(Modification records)
((

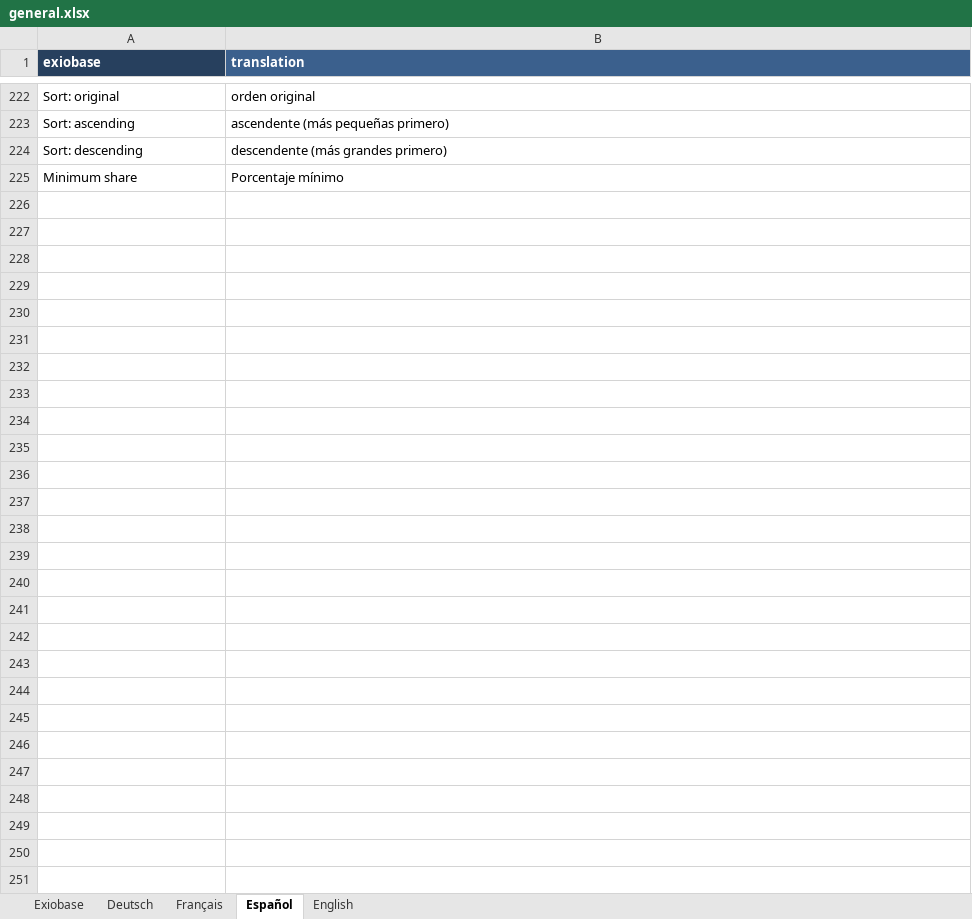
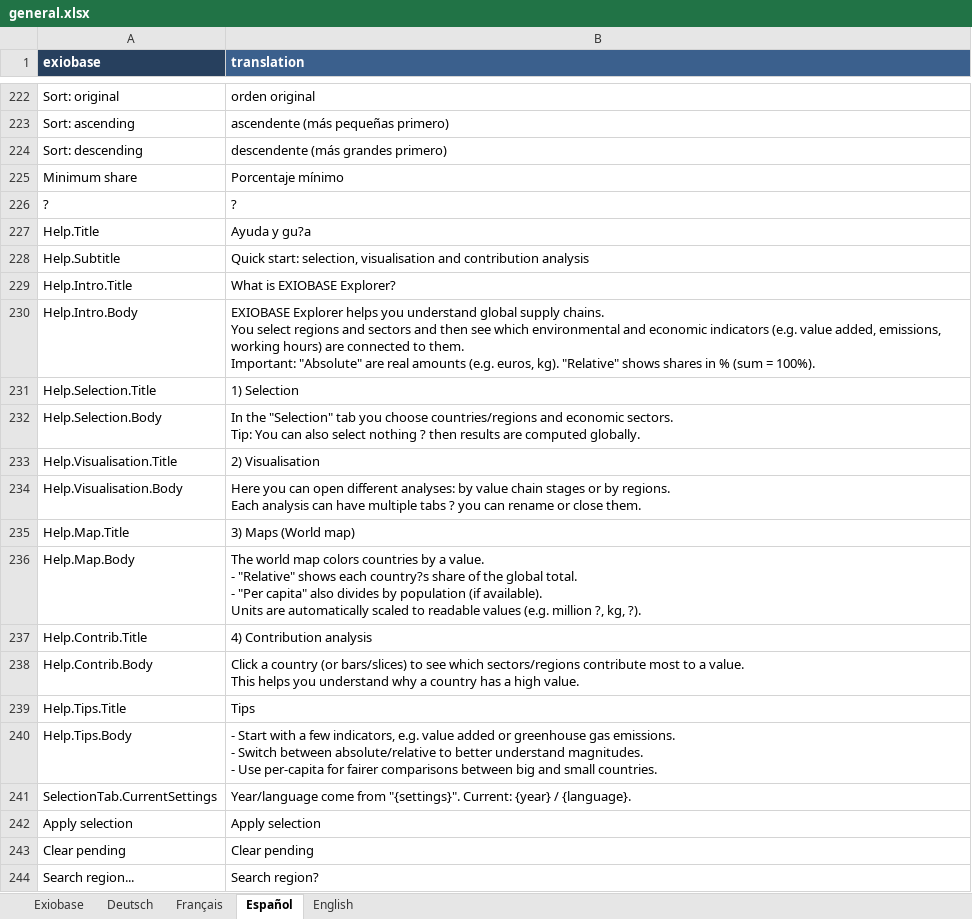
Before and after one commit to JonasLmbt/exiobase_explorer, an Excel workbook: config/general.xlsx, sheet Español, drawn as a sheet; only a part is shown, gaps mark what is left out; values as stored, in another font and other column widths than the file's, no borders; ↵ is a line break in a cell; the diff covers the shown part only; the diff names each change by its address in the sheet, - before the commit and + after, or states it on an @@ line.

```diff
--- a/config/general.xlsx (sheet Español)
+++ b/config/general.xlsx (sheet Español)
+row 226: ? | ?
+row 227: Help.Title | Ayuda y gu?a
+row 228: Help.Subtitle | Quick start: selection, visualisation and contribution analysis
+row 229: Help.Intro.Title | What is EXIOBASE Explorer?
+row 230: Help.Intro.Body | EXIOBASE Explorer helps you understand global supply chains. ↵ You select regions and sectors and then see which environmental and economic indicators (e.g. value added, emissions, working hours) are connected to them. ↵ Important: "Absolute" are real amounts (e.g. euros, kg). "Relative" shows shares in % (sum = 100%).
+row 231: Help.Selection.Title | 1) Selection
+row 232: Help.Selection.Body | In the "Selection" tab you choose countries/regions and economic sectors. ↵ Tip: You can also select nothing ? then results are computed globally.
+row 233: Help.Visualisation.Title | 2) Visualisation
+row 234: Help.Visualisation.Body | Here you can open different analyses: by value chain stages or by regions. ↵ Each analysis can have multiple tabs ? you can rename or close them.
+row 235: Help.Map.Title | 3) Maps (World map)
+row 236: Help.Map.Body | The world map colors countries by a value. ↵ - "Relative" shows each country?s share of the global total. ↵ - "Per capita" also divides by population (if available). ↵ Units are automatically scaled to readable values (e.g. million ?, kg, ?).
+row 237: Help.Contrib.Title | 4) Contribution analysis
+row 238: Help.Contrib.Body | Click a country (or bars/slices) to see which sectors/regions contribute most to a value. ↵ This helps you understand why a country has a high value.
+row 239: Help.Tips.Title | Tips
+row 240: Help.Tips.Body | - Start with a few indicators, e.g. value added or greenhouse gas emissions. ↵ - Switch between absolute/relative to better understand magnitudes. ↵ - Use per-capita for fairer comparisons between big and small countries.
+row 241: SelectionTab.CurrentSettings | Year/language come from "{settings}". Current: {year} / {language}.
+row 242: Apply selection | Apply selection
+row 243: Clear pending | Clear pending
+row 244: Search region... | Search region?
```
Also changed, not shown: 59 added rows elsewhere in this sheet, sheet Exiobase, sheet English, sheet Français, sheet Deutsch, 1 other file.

))
((

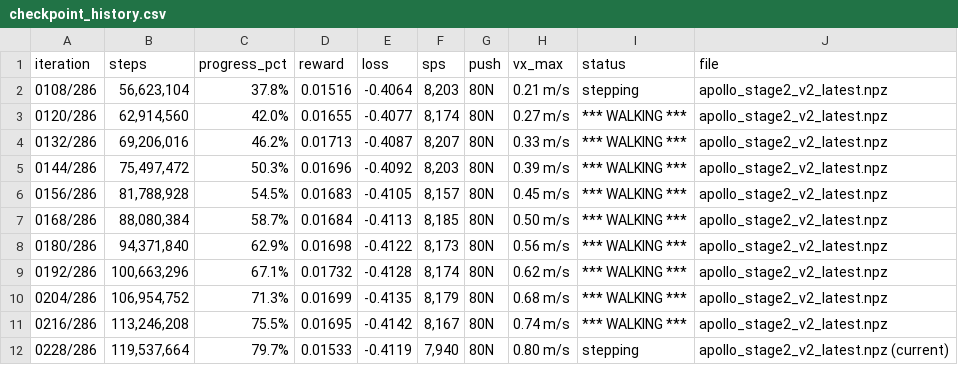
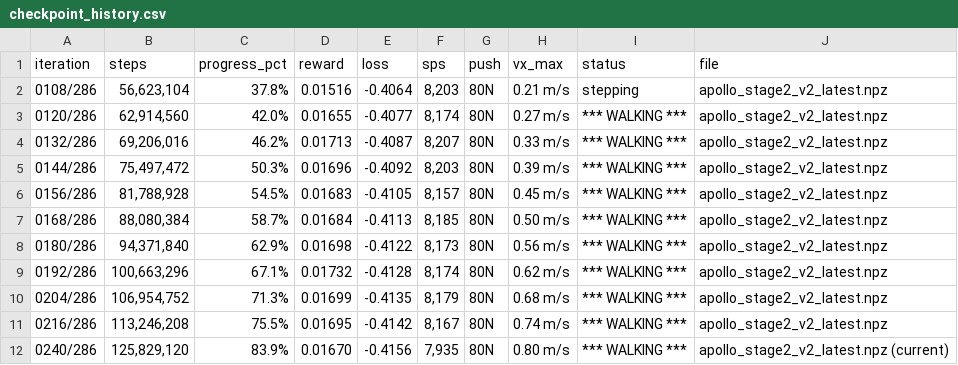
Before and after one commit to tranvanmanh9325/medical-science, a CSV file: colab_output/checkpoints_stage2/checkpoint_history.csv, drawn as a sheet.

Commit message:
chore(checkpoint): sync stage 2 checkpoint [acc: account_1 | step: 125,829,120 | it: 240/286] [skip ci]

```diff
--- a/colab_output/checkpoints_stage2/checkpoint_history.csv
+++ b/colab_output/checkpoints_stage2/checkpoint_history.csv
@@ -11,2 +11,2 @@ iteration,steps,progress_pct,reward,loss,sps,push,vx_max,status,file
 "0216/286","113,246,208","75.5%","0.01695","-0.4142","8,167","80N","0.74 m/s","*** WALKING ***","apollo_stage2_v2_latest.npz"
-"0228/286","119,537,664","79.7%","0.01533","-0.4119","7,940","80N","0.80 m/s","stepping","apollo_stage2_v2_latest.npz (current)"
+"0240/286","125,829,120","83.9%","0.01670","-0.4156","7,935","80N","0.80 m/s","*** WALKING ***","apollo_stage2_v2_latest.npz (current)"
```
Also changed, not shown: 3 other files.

))

→ EXERCISE DIRECTIONS:
Find every line of the data that includes the string "countries". Copy each of those lines.

→ EXERCISE RESPONSE:
+row 232: Help.Selection.Body | In the "Selection" tab you choose countries/regions and economic sectors. ↵ Tip: You can also select nothing ? then results are computed globally.
+row 236: Help.Map.Body | The world map colors countries by a value. ↵ - "Relative" shows each country?s share of the global total. ↵ - "Per capita" also divides by population (if available). ↵ Units are automatically scaled to readable values (e.g. million ?, kg, ?).
+row 240: Help.Tips.Body | - Start with a few indicators, e.g. value added or greenhouse gas emissions. ↵ - Switch between absolute/relative to better understand magnitudes. ↵ - Use per-capita for fairer comparisons between big and small countries.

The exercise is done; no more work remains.